• Records to use:
- Opening Delimiter -

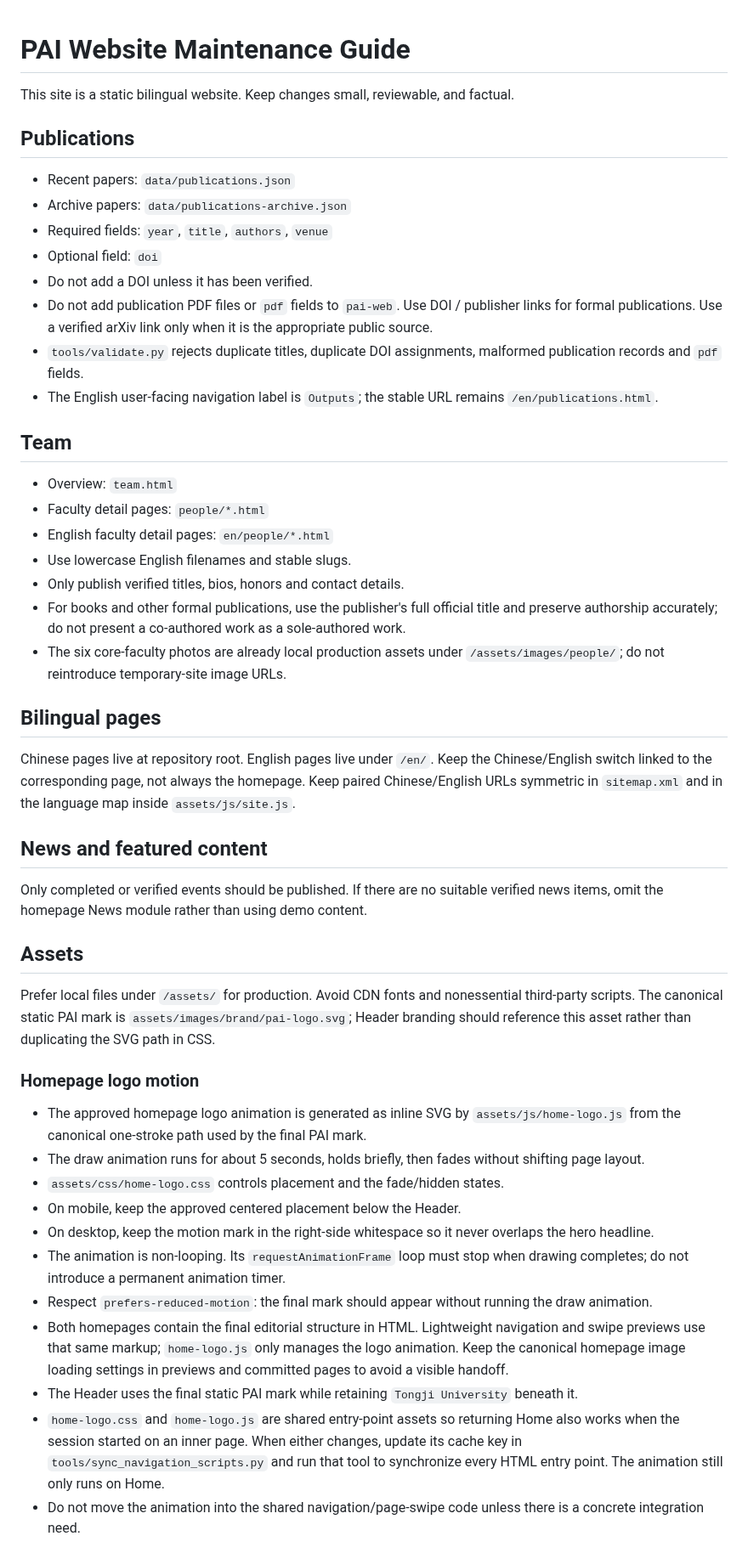
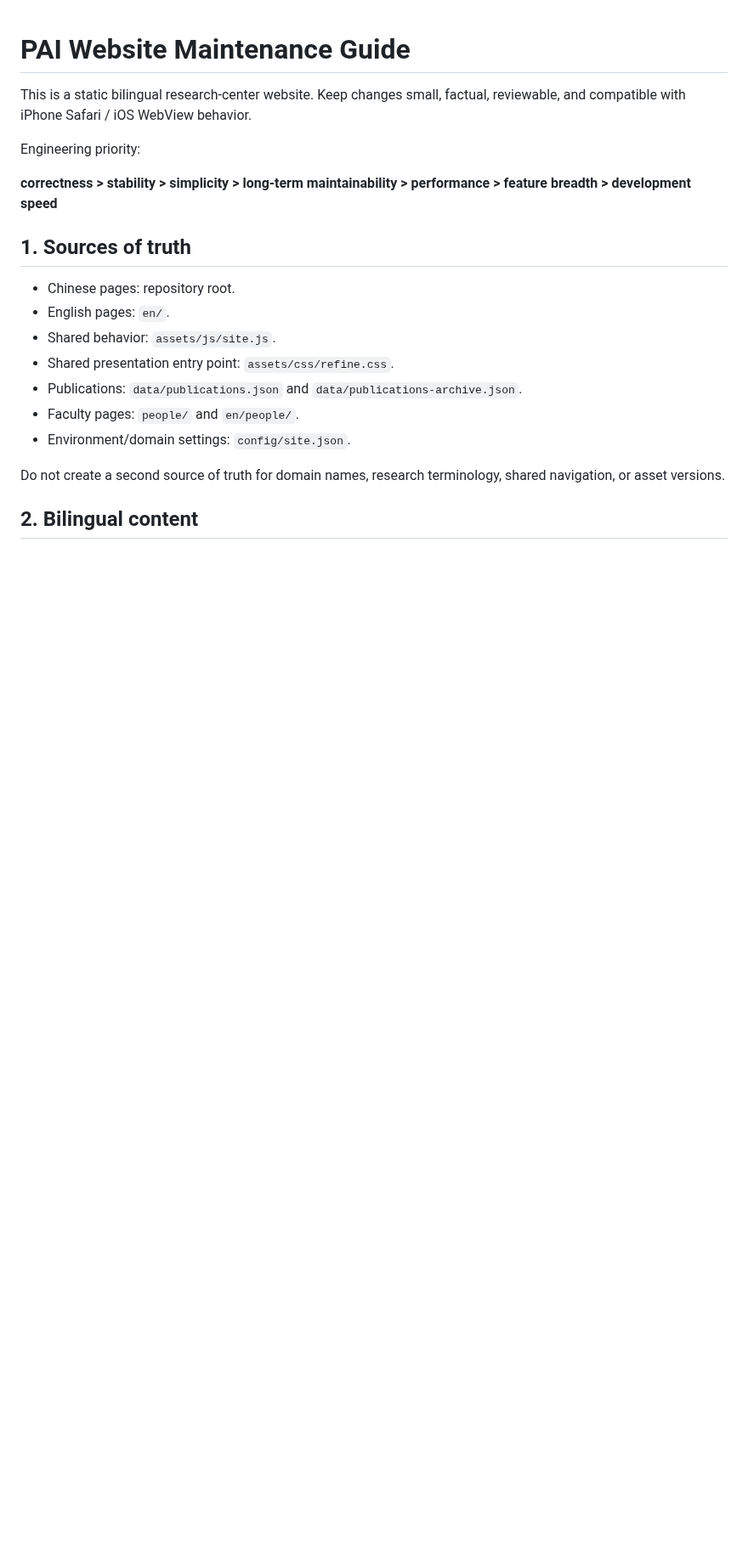
Before and after one commit to TJPAI/pai-web, a Markdown page: MAINTENANCE.md, the part around one of its changes. Shown at 85% size. Rendered like a GitHub page; blank space fills up the shorter version.

Commit message:
Refresh website maintenance guide

```diff
--- a/MAINTENANCE.md
+++ b/MAINTENANCE.md
@@ -1,48 +1,22 @@
 # PAI Website Maintenance Guide
 
-This site is a static bilingual website. Keep changes small, reviewable, and factual.
+This is a static bilingual research-center website. Keep changes small, factual, reviewable, and compatible with iPhone Safari / iOS WebView behavior.
 
-## Publications
-- Recent papers: `data/publications.json`
-- Archive papers: `data/publications-archive.json`
-- Required fields: `year`, `title`, `authors`, `venue`
-- Optional field: `doi`
-- Do not add a DOI unless it has been verified.
-- Do not add publication PDF files or `pdf` fields to `pai-web`. Use DOI / publisher links for formal publications. Use a verified arXiv link only when it is the appropriate public source.
-- `tools/validate.py` rejects duplicate titles, duplicate DOI assignments, malformed publication records and `pdf` fields.
-- The English user-facing navigation label is `Outputs`; the stable URL remains `/en/publications.html`.
+Engineering priority:
 
-## Team
-- Overview: `team.html`
-- Faculty detail pages: `people/*.html`
-- English faculty detail pages: `en/people/*.html`
-- Use lowercase English filenames and stable slugs.
-- Only publish verified titles, bios, honors and contact details.
-- For books and other formal publications, use the publisher's full official title and preserve authorship accurately; do not present a co-authored work as a sole-authored work.
-- The six core-faculty photos are already local production assets under `/assets/images/people/`; do not reintroduce temporary-site image URLs.
+**correctness > stability > simplicity > long-term maintainability > performance > feature breadth > development speed**
 
-## Bilingual pages
-Chinese pages live at repository root. English pages live under `/en/`.
-Keep the Chinese/English switch linked to the corresponding page, not always the homepage.
-Keep paired Chinese/English URLs symmetric in `sitemap.xml` and in the language map inside `assets/js/site.js`.
+## 1. Sources of truth
 
-## News and featured content
-Only completed or verified events should be published. If there are no suitable verified news items, omit the homepage News module rather than using demo content.
+- Chinese pages: repository root.
+- English pages: `en/`.
+- Shared behavior: `assets/js/site.js`.
+- Shared presentation entry point: `assets/css/refine.css`.
+- Publications: `data/publications.json` and `data/publications-archive.json`.
+- Faculty pages: `people/` and `en/people/`.
+- Environment/domain settings: `config/site.json`.
 
-## Assets
-Prefer local files under `/assets/` for production. Avoid CDN fonts and nonessential third-party scripts.
-The canonical static PAI mark is `assets/images/brand/pai-logo.svg`; Header branding should reference this asset rather than duplicating the SVG path in CSS.
+Do not create a second source of truth for domain names, research terminology, shared navigation, or asset versions.
 
-### Homepage logo motion
-- The approved homepage logo animation is generated as inline SVG by `assets/js/home-logo.js` from the canonical one-stroke path used by the final PAI mark.
-- The draw animation runs for about 5 seconds, holds briefly, then fades without shifting page layout.
-- `assets/css/home-logo.css` controls placement and the fade/hidden states.
-- On mobile, keep the approved centered placement below the Header.
-- On desktop, keep the motion mark in the right-side whitespace so it never overlaps the hero headline.
-- The animation is non-looping. Its `requestAnimationFrame` loop must stop when drawing completes; do not introduce a permanent animation timer.
-- Respect `prefers-reduced-motion`: the final mark should appear without running the draw animation.
-- Both homepages contain the final editorial structure in HTML. Lightweight navigation and swipe previews use that same markup; `home-logo.js` only manages the logo animation. Keep the canonical homepage image loading settings in previews and committed pages to avoid a visible handoff.
-- The Header uses the final static PAI mark while retaining `Tongji University` beneath it.
-- `home-logo.css` and `home-logo.js` are shared entry-point assets so returning Home also works when the session started on an inner page. When either changes, update its cache key in `tools/sync_navigation_scripts.py` and run that tool to synchronize every HTML entry point. The animation still only runs on Home.
-- Do not move the animation into the shared navigation/page-swipe code unless there is a concrete integration need.
+## 2. Bilingual content
 
```
Also changed, not shown: other parts of MAINTENANCE.md (+156 -77 lines).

- Closing Delimiter -

• Work order: All lines that contain the word "pages" must be copied from the records above.

• Task response:
-- Faculty detail pages: `people/*.html`
-- English faculty detail pages: `en/people/*.html`
-## Bilingual pages
-Chinese pages live at repository root. English pages live under `/en/`.
+- Chinese pages: repository root.
+- English pages: `en/`.
+- Faculty pages: `people/` and `en/people/`.
-- Both homepages contain the final editorial structure in HTML. Lightweight navigation and swipe previews use that same markup; `home-logo.js` only manages the logo animation. Keep the canonical homepage image loading settings in previews and committed pages to avoid a visible handoff.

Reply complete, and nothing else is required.